A new apparatus was designed for this testing, patterned after Smith’s experimental set-up. The main differences consisted of upgrades in the electronics and theoretical calculations of the dimension and components. The first of these theoretical calculations was a simulation of the temperature distribution for one quarter of this apparatus. This simulation was completed with the PDE toolbox on MATLAB. This simulation represented one corner of the apparatus and it is identical for all four corners. Because it is the same for all four corners the simulation could be run for only one corner making the simulation easier to run and interpret.

In this simulation it can be seen that there are four blocks. The top three represent the inner copper cylinder, the fluid gap, and the outer copper cylinder from left to right. The large lower block represents the plexiglass cover and it was given a thermal conductivity of 0.2 W/m K. The copper blocks and fluid were assigned thermal conductivities of 400 W/m K and 0.2 W/m K respectively. The boundary conditions that were assigned to these blocks were simple approximations, to determine what the general temperature distribution trends would be. The plexiglass block was assigned adiabatic surfaces on the bottom, top, and left. The entire right hand side of the diagram was assigned a temperature equal to 0. This temperature value was also used for the top of the outer copper block. The fluid gap block was given a linear temperature distribution across it, and the other copper block was assigned a temperature equal to 1. These boundary conditions are summarized below, in Figure 1.

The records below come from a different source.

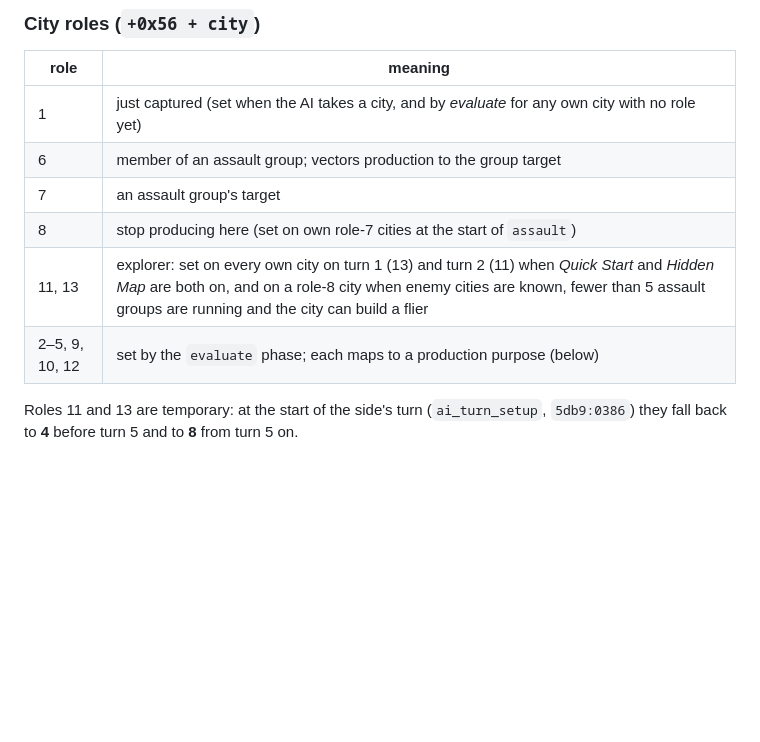
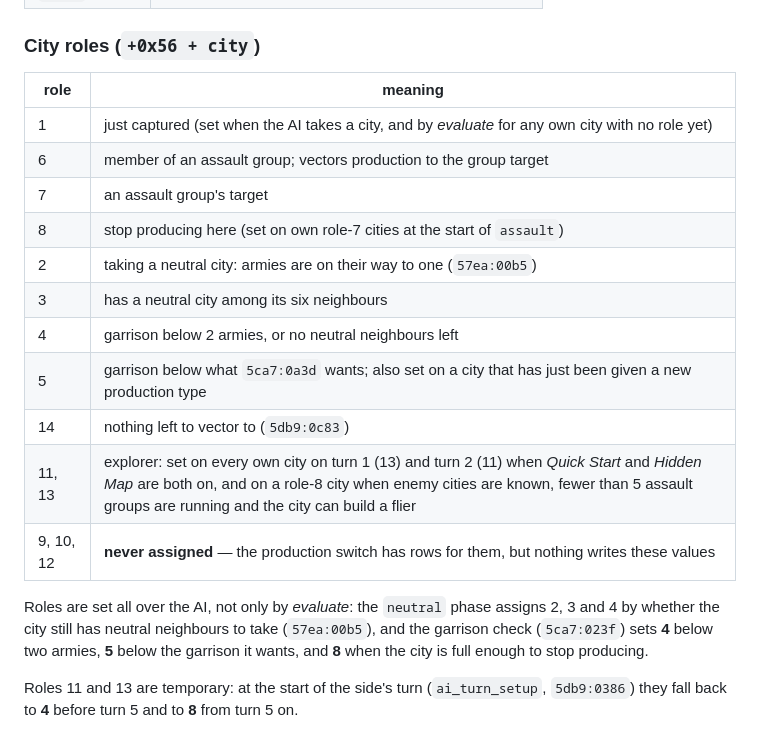
Before and after one commit to jstrand/warlords2-remake, a Markdown page: docs/re/ai.md, the part around the change. GitHub-like rendering; blank space fills up the shorter version.

Commit message:
Fill in the AI city-role table
Roles 2-5 and 14 identified; 9, 10 and 12 are never assigned, so those
rows of the production switch are dead.

Co-Authored-By: Claude Opus 5 <noreply@anthropic.com>

```diff
--- a/docs/re/ai.md
+++ b/docs/re/ai.md
@@ -83,8 +83,19 @@ The side's attack plans live at `+0x24a` (count) and `+0x24c` (entries of
 | 6 | member of an assault group; vectors production to the group target |
 | 7 | an assault group's target |
 | 8 | stop producing here (set on own role-7 cities at the start of `assault`) |
+| 2 | taking a neutral city: armies are on their way to one (`57ea:00b5`) |
+| 3 | has a neutral city among its six neighbours |
+| 4 | garrison below 2 armies, or no neutral neighbours left |
+| 5 | garrison below what `5ca7:0a3d` wants; also set on a city that has just been given a new production type |
+| 14 | nothing left to vector to (`5db9:0c83`) |
 | 11, 13 | explorer: set on every own city on turn 1 (13) and turn 2 (11) when *Quick Start* and *Hidden Map* are both on, and on a role-8 city when enemy cities are known, fewer than 5 assault groups are running and the city can build a flier |
-| 2–5, 9, 10, 12 | set by the `evaluate` phase; each maps to a production purpose (below) |
+| 9, 10, 12 | **never assigned** — the production switch has rows for them, but nothing writes these values |
+
+Roles are set all over the AI, not only by *evaluate*: the `neutral` phase
+assigns 2, 3 and 4 by whether the city still has neutral neighbours to take
+(`57ea:00b5`), and the garrison check (`5ca7:023f`) sets **4** below two
+armies, **5** below the garrison it wants, and **8** when the city is full
+enough to stop producing.
 
 Roles 11 and 13 are temporary: at the start of the side's turn
 (`ai_turn_setup`, `5db9:0386`) they fall back to **4** before turn 5 and to
```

Figure 1: Boundary Conditions for Simulation

The
simulation was run under these conditions to see the overall heat distribution
trends. The purpose of this
simulation was to see if plexiglass would be an effective way to prevent the
loss of heat from the top and bottom of the apparatus. The planned calculation method included
the assumption that there was no heat loss from the top and bottom of the
apparatus, and this simulation would test that assumption. The simulation results can be seen
below, in Figure 2.

Figure 2: Simulation of Apparatus Temperatures

From
the simulation results it can be seen that there is basically no temperature
change on the lower and outer surface of the plexiglass cover. There is some temperature change on the
left side of the plexiglass, but this is only the midpoint of the apparatus and
the simulation results for the other half would be a mirror image of this. Based on this simulation, it can be
seen that the assumption of no heat loss from the plexiglass is a justifiable
one.

The
next simulation study that was completed was done to determine the dimensions
of the apparatus. This simulation
was completed with FIDAP code written by Professor Finlayson. This code simulated a two dimensional
fluid gap, modeled as a plane. The
purpose of this simulation was to determine at what point convection effects
came into play in this heat transfer process for an apparatus with a height
value of 1 and a width value of 1/64, which represented the dimensions of the
apparatus found in Smith’s work [1]. The Nusselt number was calculated by this program, for
varying Prandtl and Rayleigh numbers.
The Nusselt number is a measure of the convective heat transfer
occurring at a surface and when it is less than or equal to one, it means that
there is negligible convective heat transfer taking place within the substance
[2]. This simulation was run for
Rayleigh numbers ranging from 10^{-3} to 10^{5} and Prandtl
numbers equal to 0.71, 1, 10, and 100.
The results obtained with this simulation can be found in Appendix B and
the corresponding graph of these simulation results can be seen below, in
Figure 3.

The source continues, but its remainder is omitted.